This summer we have a wonderful opportunity to work with our colleagues at the Smithsonian Latino Center to undertake a rare and important project, the conservation of a raft used by Cuban balseros in the 1990s – balsero is a term given to thousands of individuals who left Cuba aboard homemade vessels called balsas (rafts).
The raft, constructed of Styrofoam, wood, textiles, and other found materials, measures 78 ½” in length and 34 ¾” in width. The United States Coast Guard (USCG) rescued two men from this raft 35 miles southeast of Miami in July 1992. Humberto Sanchez, a member of Hermanos al Rescate (Brothers to the Rescue), acquired the raft from USCG and donated it to the Museum in 1996. For a number of years, the raft has been stored undisturbed inside of a custom-built crate.
This spring, we opened the crate to assess the condition of the raft. Given its provenance, construction, and age, signs of use were readily visible on its top and sides. The wooden dowels used to anchor the support rails to the raft’s body were both broken, had shifted over time, and deformed the foam around them. The foam support structure for one of the rails had collapsed and caused a foam fragment to detach from the body. We also found that the textile wrapped around the body had torn and separated from the body in several places.
Before undertaking conservation work, we took stock of the raft’s significance. We knew that its use, history, and symbolism were of paramount importance.
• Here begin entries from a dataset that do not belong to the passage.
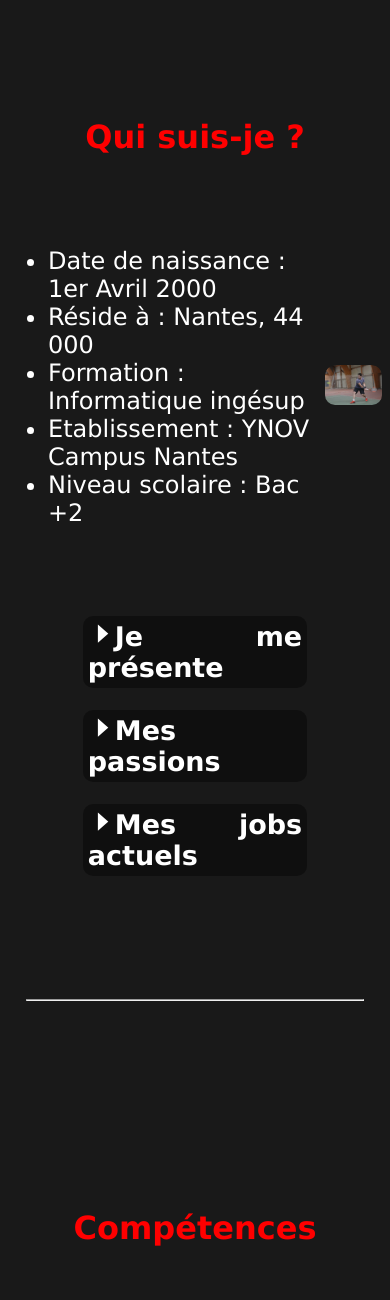
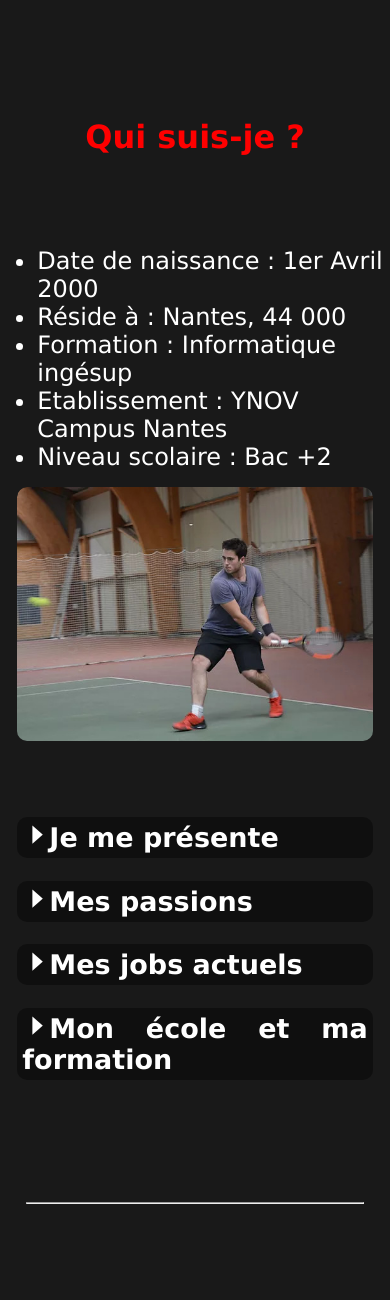
Before and after one commit to VicAffile/cv, a PHP site: page / in a window 390 px wide; the page is wider, and only the part inside the window is pictured. Shown: the part 615-1915 px from the top of that part. Run offline with PHP 8.4, Linux system fonts and the light colour scheme; some libraries are stand-ins or nearby versions.

Commit message:
responsive qui quis je

```diff
--- a/css/qui_suis_je.css
+++ b/css/qui_suis_je.css
@@ -56,6 +56,10 @@ li {
     object-fit: contain;
 }
 
+#qui_suis_je_ecole_contenu {
+    display: none;
+}
+
 #qui_suis_je_presentation_contenu {
     display: none;
 }
@@ -74,3 +78,45 @@ li {
     text-align: justify;
     font-size: large;
 }
+
+#qui_suis_je_texte p {
+    font-size: x-large;
+}
+
+@media all and (max-width: 1000px) {
+    .zoom {
+        width: 80%;
+    }
+    #qui_suis_je_contenu {
+        width: 80%;
+        flex-direction: column;
+        justify-content: flex-start;
+    }
+    #qui_suis_je_contenu ul {
+        width: 80%;
+    }
+    #qui_suis_je_texte {
+        width: 95%;
+    }
+}
+
+@media all and (max-width: 765px) {
+    .zoom {
+        width: 95%;
+    }
+    #qui_suis_je_contenu ul {
+        width: 95%;
+    }
+}
+
+@media all and (max-width: 645px) {
+    .zoom {
+        width: 100%;
+    }
+    #qui_suis_je_contenu {
+        width: 95%;
+    }
+    #qui_suis_je_contenu ul {
+        width: 100%;
+    }
+}
--- a/index.html
+++ b/index.html
@@ -84,7 +84,28 @@
             <p id="qui_suis_je_job_contenu">
                 En parallèle de mes études je travaille comme caissier à l'Intermarché de Pornichet et comme déballeur/remballeur au marché de La Baule.
             </p>
-        </div>
+            <h2 id="qui_suis_je_ecole_titre" class="qui_suis_je_titre" onclick="fleche(this)"><span class="fleche droite"></span><span class="fleche bas"></span>Mon école et ma formation</h2>
+            <div id="qui_suis_je_ecole_contenu">
+                <div>
+                    <div>
+                        <p class="gras">
+                            Mon école : YNOV
+                        </p>
+                        <p>
+                            Ynov Campus Nantes propose cinq Bachelor dans la formations aux métiers du numériques.
+                        </p>
+                    </div>
+                    <br />
+                    <div>
+                        <p class="gras">Ma formation :</p>
+                        <p>
+                            Pour ma part j'étudie au sein du Bachelor Informatique. Cette formation s'effectue sur trois années. Pendant les deux premières années on étudit l'informatique de manière non ciblé : on a des cours de web, de logiciel, de réseaux, de cyber sécurité mais
+                            aussi de gestion de projet. C'est seulement lors de la troisième année que l'on choisi l'une des quatre spécialités proposées par l'école qui sont Cyber Sécurité, Infrastructures et Systèmes d'Information, Ingénierie Logicielle
+                            et Technologie Web. Etant plus à l'aise avec le développement je pense m'orienté soit vers Ingénierie Logicielle soit vers Technologie Web.
+                        </p>
+                    </div>
+                </div>
+            </div>
     </section>
 
     <hr>
--- a/js/qui_suis_je.js
+++ b/js/qui_suis_je.js
@@ -4,6 +4,8 @@ document.getElementById('qui_suis_je_passion_titre').querySelectorAll('span')[0]
 document.getElementById('qui_suis_je_passion_titre').querySelectorAll('span')[1].style.display = 'none';
 document.getElementById('qui_suis_je_job_titre').querySelectorAll('span')[0].style.display = 'contents';
 document.getElementById('qui_suis_je_job_titre').querySelectorAll('span')[1].style.display = 'none';
+document.getElementById('qui_suis_je_ecole_titre').querySelectorAll('span')[0].style.display = 'contents';
+document.getElementById('qui_suis_je_ecole_titre').querySelectorAll('span')[1].style.display = 'none';
 
 function fleche(e) {
     let fleche = e.querySelectorAll("span");
```
Also changed, not shown: photo/ynov.jpg (added).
The Museum’s intent was not to restore, but rather to stabilize the raft and preserve the human story of its use by two men who fled Cuba during the summer of 1992.
To stabilize the raft, we chose to repair the dowels supporting the wooden rails and to fill in the foam around them. We also reattached a foam fragment and filled in gaps to avoid further breakage and to better support the railing. We reattached the textile wrapped around the raft’s body in areas where it risked tearing from the foam and becoming completely detached. These repairs restored the raft to a state where it was stable and solid, but still looks well used.
During the project, we lifted the raft onto two sawhorses to observe its bottom. We discovered wooden planks that are connected to the railings at the top. Evidently, the foam is built onto a makeshift wooden structure that holds everything together, top to bottom, while the textile holds things together around the sides.
Following conservation, we built a new storage platform that supports specific areas of the bottom of the raft, to avoid putting unnecessary pressure on the newly discovered wooden planks. It will remain stored on the platform until it goes on display.
Now that the conservation is complete, we are moving forward with our next exciting project: 3D scanning and digitization. Stay tuned for future posts, as we work with our Smithsonian colleagues to document it further in the coming weeks!